Borsuk points out that service industry businesses and tech companies have entire teams dedicated to the client experience. But in architecture, this idea may sometimes be considered tertiary. However, architecture is fundamentally a service industry, she argues: one which may or may not even result in a building.

Experienced practitioners commonly point to the very beginnings of a project as being the stage where clear communication between client and architect is most important, as you might expect. It is here that the architect’s experience, design skills and ingenuity can add value to a project.

"Communication with clients is crucial and often quite problematic at the outset, particularly with clients engaging an architect for the first time," states Will Mawson, Director of Mawson Kerr. "With first-time clients there is a lot of reading between the lines."

Trust will not yet have been built up at the onset and so a client may keep back key data. Potential for misunderstanding is rife, so keeping a record and sharing it with the client is advisable.

"Sometimes I grab a comment from an initial meeting only to find this was a throwaway remark," Mawson notes. "So we try to list everything said in initial meetings and allow the client to sift through: prioritising and omitting to allow a brief to be developed on the right footing."

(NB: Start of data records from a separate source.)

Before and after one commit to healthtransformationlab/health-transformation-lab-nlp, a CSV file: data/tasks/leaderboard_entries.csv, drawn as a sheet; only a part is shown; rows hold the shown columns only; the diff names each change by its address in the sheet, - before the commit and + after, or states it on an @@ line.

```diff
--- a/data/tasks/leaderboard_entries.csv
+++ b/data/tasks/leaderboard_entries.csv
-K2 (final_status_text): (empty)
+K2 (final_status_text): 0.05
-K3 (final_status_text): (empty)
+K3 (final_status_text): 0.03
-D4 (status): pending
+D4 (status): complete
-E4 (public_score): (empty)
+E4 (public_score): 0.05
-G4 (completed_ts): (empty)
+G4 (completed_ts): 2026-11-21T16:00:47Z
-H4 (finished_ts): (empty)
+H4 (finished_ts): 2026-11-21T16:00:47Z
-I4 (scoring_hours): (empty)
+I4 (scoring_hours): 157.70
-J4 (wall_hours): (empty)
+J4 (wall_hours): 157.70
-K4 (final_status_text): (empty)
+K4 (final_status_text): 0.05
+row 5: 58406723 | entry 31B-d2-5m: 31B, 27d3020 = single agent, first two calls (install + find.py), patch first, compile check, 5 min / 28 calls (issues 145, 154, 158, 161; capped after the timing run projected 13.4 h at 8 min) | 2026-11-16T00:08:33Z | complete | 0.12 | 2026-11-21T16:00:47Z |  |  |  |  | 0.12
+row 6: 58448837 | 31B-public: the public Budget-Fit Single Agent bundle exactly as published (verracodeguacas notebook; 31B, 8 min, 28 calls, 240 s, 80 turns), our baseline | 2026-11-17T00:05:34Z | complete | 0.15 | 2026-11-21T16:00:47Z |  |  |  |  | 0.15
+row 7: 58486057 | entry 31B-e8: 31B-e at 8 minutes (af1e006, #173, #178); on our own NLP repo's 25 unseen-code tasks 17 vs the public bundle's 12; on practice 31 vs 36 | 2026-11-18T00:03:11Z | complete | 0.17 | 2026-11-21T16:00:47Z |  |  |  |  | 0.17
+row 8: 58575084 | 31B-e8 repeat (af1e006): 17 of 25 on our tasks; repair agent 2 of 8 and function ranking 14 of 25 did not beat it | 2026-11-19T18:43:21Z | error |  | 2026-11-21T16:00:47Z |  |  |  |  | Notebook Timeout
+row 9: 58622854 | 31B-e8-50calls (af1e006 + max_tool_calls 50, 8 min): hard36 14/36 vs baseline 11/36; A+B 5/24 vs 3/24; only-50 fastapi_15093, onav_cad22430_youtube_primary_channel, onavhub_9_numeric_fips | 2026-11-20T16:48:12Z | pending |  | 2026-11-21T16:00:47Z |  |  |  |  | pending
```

How fully developed the client’s initial idea is can vary widely depending on client experience, project type and scale, points out Rachael Davidson, Director of Hût Architecture.

"We employ an initial briefing questionnaire for new clients, which forms part of our Project Quality Plan once we are appointed," she explains. "We often need to revise this following Stages 0-2, as sometimes you need to draw something for a client to help them decide what they want."

Her practice will dedicate time up front to ‘educate’ new clients on their goals and ambitions, addressing time and budget considerations. For larger projects, the practice relies on a network of professional consultants to feed into conversations on programme and budget.

The latter is echoed by Shahriar Nasser of Belsize Architects: "We insist on having the necessary consultants," he states. "Often private clients would like to avoid having consultants as they do not wish to pay the fees. But we try to persuade clients that it is to their benefit to have the right consultants on board."

The early client-architect conversations provide opportunity for an architect to spot value-adding opportunities and build up trust

Clear communication is, of course, not just a question of what is said, but the medium used to get the message across.

"Emails are a poor form of communication generally," warns Will Mawson. "So much is in black and white but with little hierarchy. Phone conversations and, even better, face-to-face meetings get messages across in far more clarity."

"Clients can be less ‘visual’ in their communication so we try to assist in being an extension of their arm: sketching and giving an array of images to prompt their thoughts."

Tools such as Pinterest can be a non-intimidating, effective way for clients to give a general feel for their ideas. Often, Mawson will produce a large sheet full of images around a theme for clients to pore over during a meeting, to get a sense of what is on their wavelength and what definitely is not.

Once both client and architect are speaking the same language, the architect can demonstrate the value their skills add to the project. A practice’s own ways of working and its adaptability, based on experience, can then come into play.

"For projects where programme is a key consideration we have adapted our work flow to work in more dynamic way, to help keep things moving," points out Davidson, as an example of one way her practice might go the extra mile for a client.

"During construction stage, for instance, we will set up weekly site meetings and rely on hand sketches rather than full CAD drawings to ensure the speed of information releases matches the construction."

What architects need when dealing with clients is empathy. This quality, studies have shown, is relatively future-proof in terms of vocational redundancy: it is a quality architects provide that an algorithm or robot cannot.

Empathy consists of much more than merely educating the client. Borsuk says it is not uncommon to have experienced architects facing experienced architect clients and still not make a productive connection.

"Clients come in all shapes and sizes, but the constant that is essential is to understand them and their business," Borsuk states. "If you can be smart about what adds value for your clients, they will value you in return."

Thanks to Teresa Borsuk, Senior Partner, Pollard Thomas Edwards; Will Mawson, Director, Mawson Kerr; Rachael Davidson, Director, Hut Architecture; and Shahriar Nasser, Director, Belsize Architects.

Text by Neal Morris. This is a Professional Feature edited by the RIBA Practice team. Send us your feedback and ideas

RIBA Core Curriculum Topic: Business, clients and services
As part of the flexible RIBA CPD programme, Professional Features count as microlearning. See further information on the updated RIBA CPD Core Curriculum and on fulfilling your CPD requirements as an RIBA Chartered Member.

Posted on 20 June 2019.

Latest updates

keyboard_arrow_up To top